What do they make of the process? I asked Joe Hill, whose experience with publishing his first poetry collection through the project may have given him the live reading bug. He found the module useful and informative. ‘While it’s been great on the creative writing side, it’s been equally useful to know about self-publication and the like.’ There’s a distinct camaraderie to the Book Project too – the students are in this together, facing similar challenges rather than bowing their heads over solitary desks or fire-fighting those editorial deadlines alone. ‘Like so many of the creative writing modules, you really get to know your fellow students well on a personal level.’ And what about the launch itself? ‘The reading was nerve-racking,’ Hill admits, ‘but really gratifying as a book-end (no pun intended) to the module.’
MA students have been getting their teeth into the magazine industry with a module run by Dragan Todorovich. Well versed in this medium, Todorovich has organised his team of students to work to professional industry standards. ‘I have organised the whole process to resemble editorial work in a proper magazine.’ There are five students in the group, each taking a clear role as well as forming the magazine’s editorial board. ‘This approach is working very well’ Todorovich says, with the team steering away from traditional forms of print-on-demand and opting for a magazine in a box.
Box[ed.] is in its final production stages now. As well as writing their own creative pieces during the term, the students have been active in advertising the magazine and seeking submissions, reviewing proposed pieces, working on design and production costs, building an online presence and keeping a journal of the whole experience. Editor-in-Chief, Jane Summerfield, has been keen to keep up the pace. Her task has included a firm grip on editorial meetings – ‘cutting down the chat’ – and reducing over 70 submissions to a final list for publication. The team has met regularly and reported back to Todorovich through weekly seminars, combining editorial with workshops of their own writing. ‘We informed our leader about our progress with the magazine and about the submissions we had,’ Summerfield states. After weeks of planning and work, the project started to come together and seem real. The boxes arrived, ready to be filled with the final selection of new writing. ‘It felt like a proud moment, as if we had all overcome another challenge with the project.’ Choosing the pieces wasn’t easy. ‘The process was heavy, and challenging people’s opinions was a tough action as Editor in Chief. Ultimately I made the call on pieces with a mixed reaction.’ But rejection from the magazine isn’t the end point. Summerfield has made a point of writing to all hopefuls, successful or otherwise, and asking them to keep in touch. The team is working on new projects and there will be further openings for student writers. ‘One of which is the new website, where we hope to have a writer’s spotlight and sub-sections of writing. An online presence is important.’
Find that presence at www.boxedmagazine.com and keep up to date with publication and launch news.
More student work can be found in the new anthology Kent Review. Volume 1 of this biennial series will be launched on May 14th. It’s a book of some 30 selections, showcasing pieces from current and recent Creative Writing postgrads.
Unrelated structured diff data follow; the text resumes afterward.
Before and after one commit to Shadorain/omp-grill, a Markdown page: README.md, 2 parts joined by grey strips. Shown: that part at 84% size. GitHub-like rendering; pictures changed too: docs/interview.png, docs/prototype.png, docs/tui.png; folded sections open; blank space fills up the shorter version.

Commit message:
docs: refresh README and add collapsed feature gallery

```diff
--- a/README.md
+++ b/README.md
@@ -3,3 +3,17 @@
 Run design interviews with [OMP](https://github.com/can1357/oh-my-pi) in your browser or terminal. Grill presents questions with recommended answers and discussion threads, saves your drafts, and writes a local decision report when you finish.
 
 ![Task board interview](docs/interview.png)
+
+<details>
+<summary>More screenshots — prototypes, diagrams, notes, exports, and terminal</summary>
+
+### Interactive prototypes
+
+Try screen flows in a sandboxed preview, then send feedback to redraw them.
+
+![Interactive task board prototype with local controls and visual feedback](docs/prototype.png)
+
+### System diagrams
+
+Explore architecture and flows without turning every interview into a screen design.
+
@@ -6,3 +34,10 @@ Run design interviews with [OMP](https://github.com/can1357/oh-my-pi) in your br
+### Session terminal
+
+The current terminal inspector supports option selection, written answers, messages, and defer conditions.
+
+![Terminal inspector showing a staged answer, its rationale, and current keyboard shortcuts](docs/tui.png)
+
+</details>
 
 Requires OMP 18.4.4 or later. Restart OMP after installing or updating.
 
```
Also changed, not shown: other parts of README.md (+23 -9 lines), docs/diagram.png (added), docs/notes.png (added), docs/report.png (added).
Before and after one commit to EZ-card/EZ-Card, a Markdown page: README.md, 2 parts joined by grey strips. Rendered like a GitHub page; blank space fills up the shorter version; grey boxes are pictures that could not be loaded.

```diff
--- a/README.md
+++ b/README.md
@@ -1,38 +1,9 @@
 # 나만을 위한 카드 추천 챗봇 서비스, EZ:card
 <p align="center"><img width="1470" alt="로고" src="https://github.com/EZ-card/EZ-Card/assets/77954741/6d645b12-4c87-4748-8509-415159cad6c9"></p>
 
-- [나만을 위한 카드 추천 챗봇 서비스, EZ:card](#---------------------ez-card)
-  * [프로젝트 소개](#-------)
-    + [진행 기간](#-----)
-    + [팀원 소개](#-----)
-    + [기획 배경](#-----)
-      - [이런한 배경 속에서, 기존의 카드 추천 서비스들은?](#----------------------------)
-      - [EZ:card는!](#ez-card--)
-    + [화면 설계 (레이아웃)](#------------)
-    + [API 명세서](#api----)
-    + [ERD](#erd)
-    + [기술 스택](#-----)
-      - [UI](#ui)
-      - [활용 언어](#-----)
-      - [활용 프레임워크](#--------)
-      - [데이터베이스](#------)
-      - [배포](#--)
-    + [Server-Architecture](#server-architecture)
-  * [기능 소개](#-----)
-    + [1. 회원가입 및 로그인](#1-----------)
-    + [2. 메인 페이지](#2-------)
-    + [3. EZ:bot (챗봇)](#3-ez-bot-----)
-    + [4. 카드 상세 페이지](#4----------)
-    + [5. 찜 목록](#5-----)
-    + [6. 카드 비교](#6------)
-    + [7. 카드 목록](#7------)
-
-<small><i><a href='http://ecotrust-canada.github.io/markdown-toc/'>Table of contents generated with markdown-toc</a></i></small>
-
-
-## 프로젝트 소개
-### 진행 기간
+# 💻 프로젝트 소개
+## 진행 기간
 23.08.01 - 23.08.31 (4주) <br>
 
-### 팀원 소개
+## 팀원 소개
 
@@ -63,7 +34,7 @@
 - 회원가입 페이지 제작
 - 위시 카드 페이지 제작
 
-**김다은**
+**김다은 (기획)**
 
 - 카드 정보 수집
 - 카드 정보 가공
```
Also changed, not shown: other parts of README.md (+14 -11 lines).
Amy Sackville, one of the book’s creators, is justly proud. ‘The book itself is looking beautiful, with an elegant, contemporary design befitting the brilliant work within.’ And the work itself? Expect short pieces and extracts from novels in progress on diverse topics, ‘bees, bikes, ghosts, happiness and jazz…short stories that will make you think and leave you moved, unsettled, and possibly disturbed; poetry full of flair and flex, pushing at the boundaries of what text can do, and exploring the spaces left behind and between words.’
Kent Review 1 will be distributed to publishers, agents and the media, highlighting the writers and their potential. Celebrate the launch with staff and students at Waterstones, Rose Lane, Canterbury on 14th May, 6.30pm. The book will be available to buy at £7.99 at the event, from the Centre for Creative Writing and from Blackwell’s bookshop on campus.
See you at a reading soon.